Look after those big ideas and grow them

Last Wednesday I attended the £5 app meet at the Werks. I was drawn by the idea that great on line applications and businesses can be built with resistance and passion and not necessarily millions of pounds.  The main showcase for the evening was a new interactive text based adventure from the Guardian presented by Aleks Krotoski and Barry Tucker called “SpaceShip”.

SpaceShip was mostly a labour of love which then strengthened the creators’ connection to the online gaming community of the Guardian. I’m fascinated by the idea of building successful businesses out of ideas which can be developed using not a huge amount of time and resource but a lot of passion and drive.

Why is it that some small starts grow exponentially whereas some big ideas have difficulty sustaining the first few hurdles?

This is very much on my mind as I branch out onto my own. What makes some people want to start a business that will keep ticking over for years to come and those who are looking to grow, expand quickly and lunge for the big sell?

Is it just a case of persistence beating resistance? Or are some people much more skilled at seeking the right opportunity at the right time?

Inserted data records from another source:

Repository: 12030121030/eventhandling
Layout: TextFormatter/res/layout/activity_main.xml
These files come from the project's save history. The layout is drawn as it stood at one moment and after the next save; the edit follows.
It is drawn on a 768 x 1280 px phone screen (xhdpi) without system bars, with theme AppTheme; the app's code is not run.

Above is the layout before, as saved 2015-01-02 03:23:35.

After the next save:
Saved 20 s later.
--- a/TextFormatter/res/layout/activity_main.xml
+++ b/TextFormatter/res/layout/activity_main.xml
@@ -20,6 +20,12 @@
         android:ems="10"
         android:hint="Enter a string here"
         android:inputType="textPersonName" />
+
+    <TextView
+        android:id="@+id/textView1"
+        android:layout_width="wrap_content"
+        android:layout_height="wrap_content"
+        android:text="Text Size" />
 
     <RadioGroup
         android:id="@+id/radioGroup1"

I suppose I am happier to believe that it is mostly blood sweat and tears, but if it requires some other x-factor that you may or may not have, or flukey timing then it’s much more scary to believe the business you have nurtured and are passionate about, regardless of how hard you work on it might never even work.

Is that what stops a lot of people working for themselves?